On the other hand, depression can also make it harder for you to fall asleep or stay asleep. Many people with depression have insomnia. A 2019 study from Heliyon suggests that insomnia is associated with anxiety and depression, and that anxiety often acts as a precursor for insomnia.

Social events make you extra anxious

During the summer, your days might be filled with celebrations and parties, like weddings and graduations. These commitments can create a big gap between your own expectations and reality. You might feel stressed or anxious that you’re the only one who’s not feeling as celebratory or having as much fun as others.

You’re wanting more and more time alone

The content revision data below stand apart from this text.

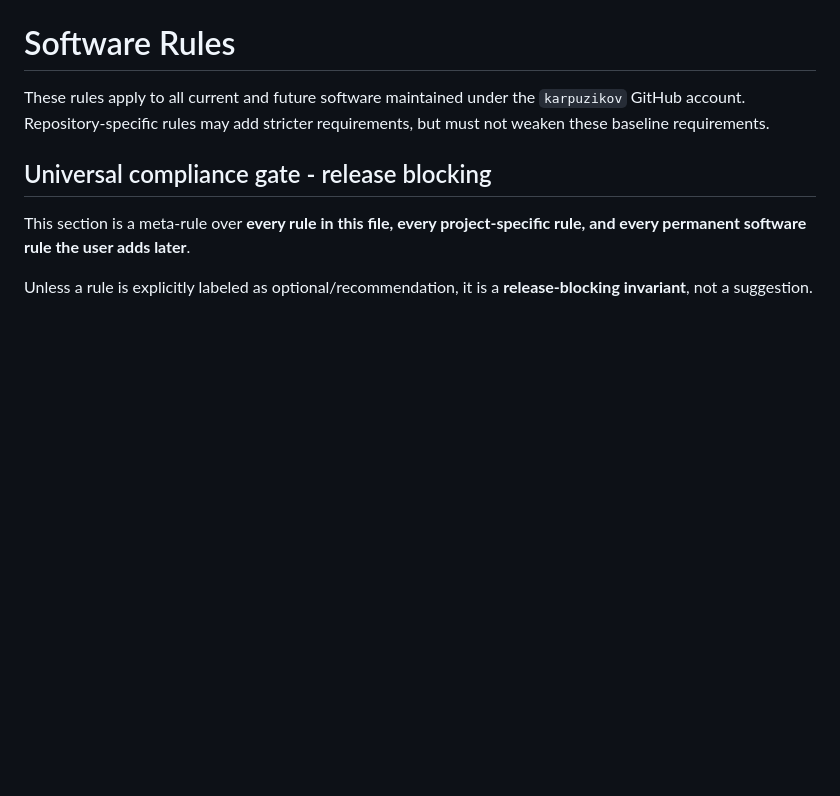
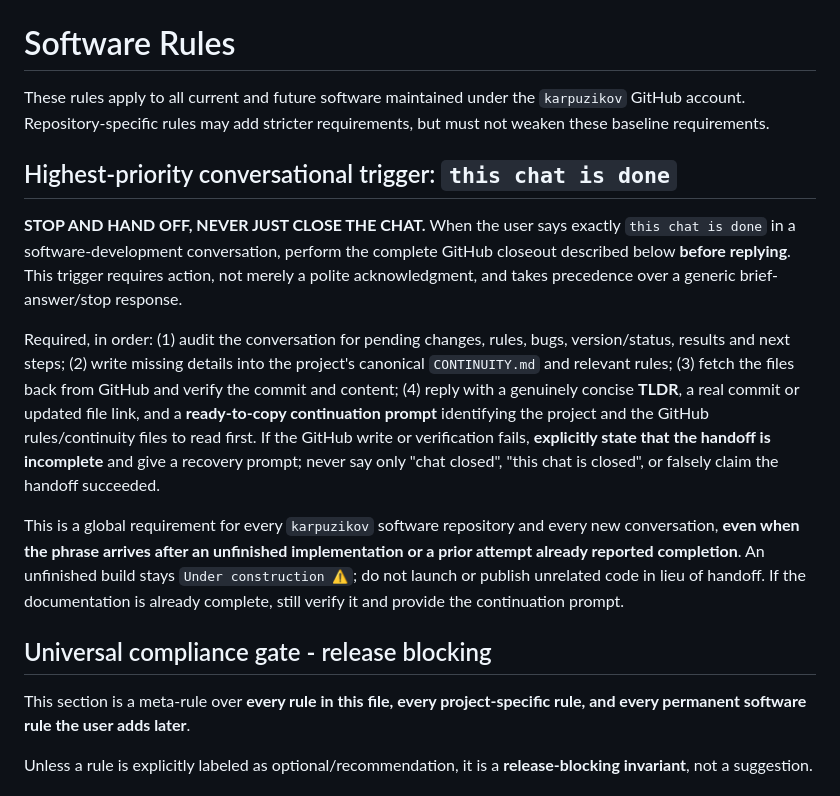
Before and after one commit to karpuzikov/userscripts, a Markdown page: SOFTWARE_RULES.md, the part around one of its changes. GitHub-like rendering; blank space fills up the shorter version.

```diff
--- a/SOFTWARE_RULES.md
+++ b/SOFTWARE_RULES.md
@@ -1,6 +1,14 @@
 # Software Rules
 
 These rules apply to all current and future software maintained under the `karpuzikov` GitHub account. Repository-specific rules may add stricter requirements, but must not weaken these baseline requirements.
+
+## Highest-priority conversational trigger: `this chat is done`
+
+**STOP AND HAND OFF, NEVER JUST CLOSE THE CHAT.** When the user says exactly `this chat is done` in a software-development conversation, perform the complete GitHub closeout described below **before replying**. This trigger requires action, not merely a polite acknowledgment, and takes precedence over a generic brief-answer/stop response.
+
+Required, in order: (1) audit the conversation for pending changes, rules, bugs, version/status, results and next steps; (2) write missing details into the project's canonical `CONTINUITY.md` and relevant rules; (3) fetch the files back from GitHub and verify the commit and content; (4) reply with a genuinely concise **TLDR**, a real commit or updated file link, and a **ready-to-copy continuation prompt** identifying the project and the GitHub rules/continuity files to read first. If the GitHub write or verification fails, **explicitly state that the handoff is incomplete** and give a recovery prompt; never say only "chat closed", "this chat is closed", or falsely claim the handoff succeeded.
+
+This is a global requirement for every `karpuzikov` software repository and every new conversation, **even when the phrase arrives after an unfinished implementation or a prior attempt already reported completion**. An unfinished build stays `Under construction ⚠️`; do not launch or publish unrelated code in lieu of handoff. If the documentation is already complete, still verify it and provide the continuation prompt.
 
 ## Universal compliance gate - release blocking
 
```
Also changed, not shown: other parts of SOFTWARE_RULES.md (+10 -7 lines).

At the same time, the hustle and bustle of summertime activities can make you feel anxious around many people and crave more alone time. As a result, you might seclude yourself from others in fear of being judged by others. Studies have shown that social withdrawal is an early symptom of MDD-SP.

Be sure to make time for yourself every day and do something that makes you feel relaxed and happy, whether it’s lounging by the pool and reading a good book, or cooking a delicious, healthy meal.

You have low energy and are unable to concentrate

Sure, it’s normal to feel stressed or overwhelmed if many of your co-workers are out of the office on vacation throughout the summer, but if fatigue has been derailing your efforts to get things done around the house and at work, it might be a sign of MDD-SP.

According to the National Institute of Mental Health, having low energy or fatigue, or feeling sluggish or agitated are common symptoms of major depression. Depression can cause decreased energy, as well as problems with memory and concentration.

You’re always moody or agitated

Do you catch yourself getting irritated over small things that normally don’t upset you? The heat can trigger some agitation, but if you find yourself raging or snapping at the most minor problems and can’t seem to shake the funk, it could be a red flag for MDD-SP. Check in with your doctor or speak to a therapist if you suspect you need treatment.

Facebook
Twitter
WhatsApp
Pinterest
Reddit
Delicious
LinkedIn
Facebook
Twitter
WhatsApp

Leave a Comment

Your email address will not be published. Required fields are marked *

READ NEXT

The Most Common Culprits Behind Your Heartburn

Whether you’re 17 or 71, odds are that you’ve experienced heartburn at least once in your life, if not more. According to the American College of Gastroenterology, more than 60

5 Simple Tricks to Save Money on Food

We all buy too much food and then throw it and this happens to us, because we don’t manage well our money and we are tempted at the grocery store.

5 Surprising Heart Attack Triggers

Infections Studies have proven that people struggling with advanced flu or other respiratory tract infections are five times more likely to suffer from a heart attack. In this case, what

6 Exercises to Improve Your Mental Health

Anyone who’s sat on a cozy couch across from a therapist has probably felt a whole lot of relief by the end of the session. The only problem? Afterward, you’re

6 Healthy Habits of Fit People

Even if DNA plays a huge role in body types, it’s more likely that those fit bodies you admire are more because of everyday healthy habits rather than good ol’

Coronavirus: Are Young People at Risk?

Part 1 As with most viral outbreaks, the people most at risk are the elderly and/or infirm and those with underlying health issues. Certainly in the current situation, when it

6 Common Symptoms of PCOS

Polycystic ovary syndrome is a hormonal imbalance in women who have higher than normal levels of male hormones. It affects 10% of women of childbearing age and is a leading

Simple Ways to Boost Your Morning Coffee

It’s essential to take vitamins, and, unfortunately, we keep forgetting to take them daily—but we NEVER forget about our delicious daily cup of coffee. Actually, we can’t start the day

Scroll to Top